The regulator has tightened the supply of car permits for the immediate term. No more than 25,843 COEs will be issued from August to October, the Land Transport Authority said July 12. That’s a drop of 11 percent from three months earlier. It will announce the next three-month supply in October.
Bidding for COEs occurs twice a month, with each permit allowing a car on the road for 10 years. Once that expires, owners can bid for a fresh license or choose to export or scrap their vehicle.
Buyers also need to pay for excise and registration duties, pushing up the price of Toyota Motor Corp.’s standard Corolla Altis, one of the most popular models in the city-state, to S$117,888 with a guaranteed COE.
While private car-hire companies’ entry into the COE bidding pool contributed to an increase in permit prices earlier this year, their demand will probably taper in coming months, according to Michael Wan, an economist at Credit Suisse Group AG in Singapore.
“They have a fixed number of cars they plan to purchase,” Wan said by phone. “After they’re done with it, they’ve met their business needs.”
Chan Park, general manager for Southeast Asia at Uber, the world’s largest ride-booking provider, said he rejected the idea that permit prices were trending up, noting they were at S$70,000 to S$80,000 levels a couple of years ago. Cars on Uber’s platform account for just a “small chunk” of the total number of COEs, he said in an interview.
Grab Singapore, which operates a ride-booking app, doesn’t own any vehicles. It has banded with SMRT Corp.’s private-hire car company Strides Transportation Pte to enable drivers to take bookings through Grab’s app. Strides will progressively introduce a fleet of 300 Toyota Altis sedans over the next six months for its chauffeur and car-rental services.
“Partnering with vehicle-owning companies enables us to stay lean and asset-lite,” Lim Kell Jay, head of Grab Singapore, said in an e-mail.
The Monetary Authority of Singapore in May lifted the loan limit for new cars to 60 percent of their price, from 50 percent, and also extended the maximum borrowing term to seven years, making car-ownership less prohibitive.
Looser loan regulations are the main reason for the recent gains in COE prices, Vivek Vaidya, Asia Pacific vice president for automotive and transport at Frost & Sullivan in Singapore, said in an e-mail. It not only “makes the car more affordable, but also sends a signal to the buyer and they start thinking about car purchases,” he said.

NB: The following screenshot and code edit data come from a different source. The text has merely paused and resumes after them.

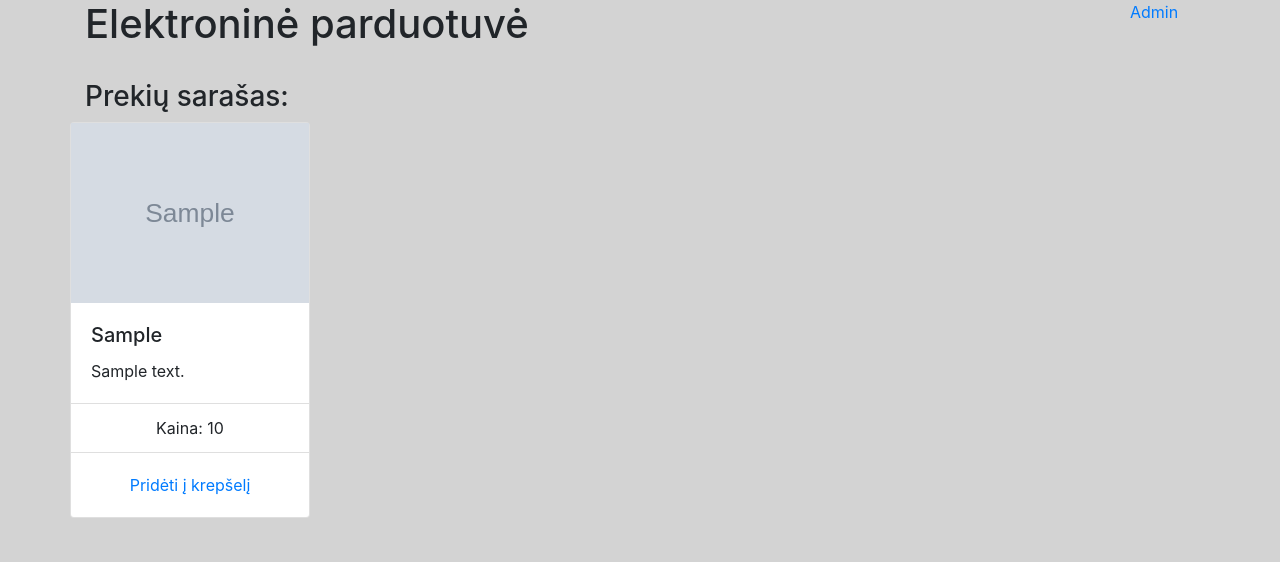
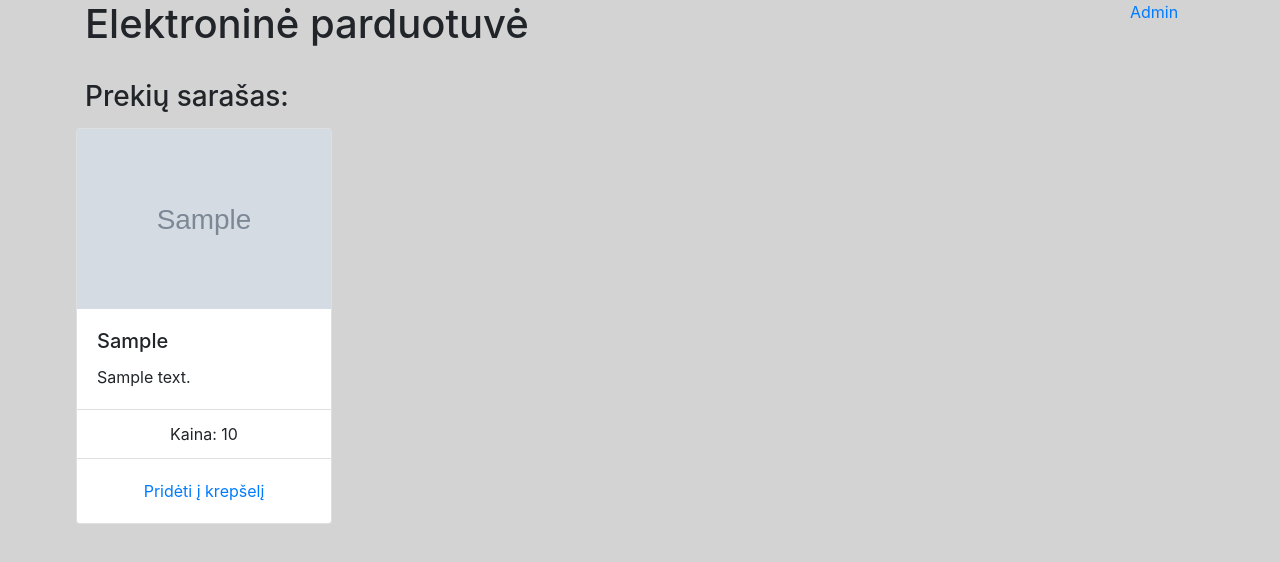
Before and after one commit to puzikas/eshop2, a PHP site: page / in a window 1280 px wide. Shown: the top 562 px of the page. Run offline with PHP 8.4, Linux system fonts and the light colour scheme; tables that the repository leaves empty or names only in its code hold one stand-in row (values such as "Sample post"); grey boxes marked "Sample" are stand-in pictures.

Commit message:
Update view/index.php

```diff
--- a/view/index.php
+++ b/view/index.php
@@ -26,7 +26,7 @@
 
 
 <?php foreach($products as $product) { ?>
-			<div class="card" style="width: 15rem;">
+			<div class="card" style="width: 16rem; margin: 6px;">
 			<img alt="<?= $product['product'] ?>" height="180" src="<?= $product['image'] ?>">
 				<div class="card-body">
 					<h5 class="card-title"><?= $product['product']?></h5>
```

Wearnes Automotive Pte, a dealer for car brands including Jaguar Land Rover, has seen “strong growth in traffic and sales” since the change in loan rules, said Victor Kwan, a managing director for the brand.
Without the entry of ride-sharing apps and the easing of loan curbs that’s led more people to buy cars, COE prices might have fallen even further, to less than S$40,000 by the end of this year, according to Dennis Lim, owner of Auto Equator, a dealership which sells used and new cars of brands including BMW AG, Mercedes-Benz and Toyota.
The situation isn’t so clear-cut, according to BMW. Performance Motors Ltd., the brand’s authorized dealer in Singapore, has seen an average 10 percent increase in bids from May to June.
“It’s very hard to tell whether or not people are using Uber or Grab as a substitute to having their own cars, or as an addition,” Axel Pannes, managing director of BMW Group Asia in Singapore, said in an e-mail. “They’re still buying cars, but they’re also using Uber.”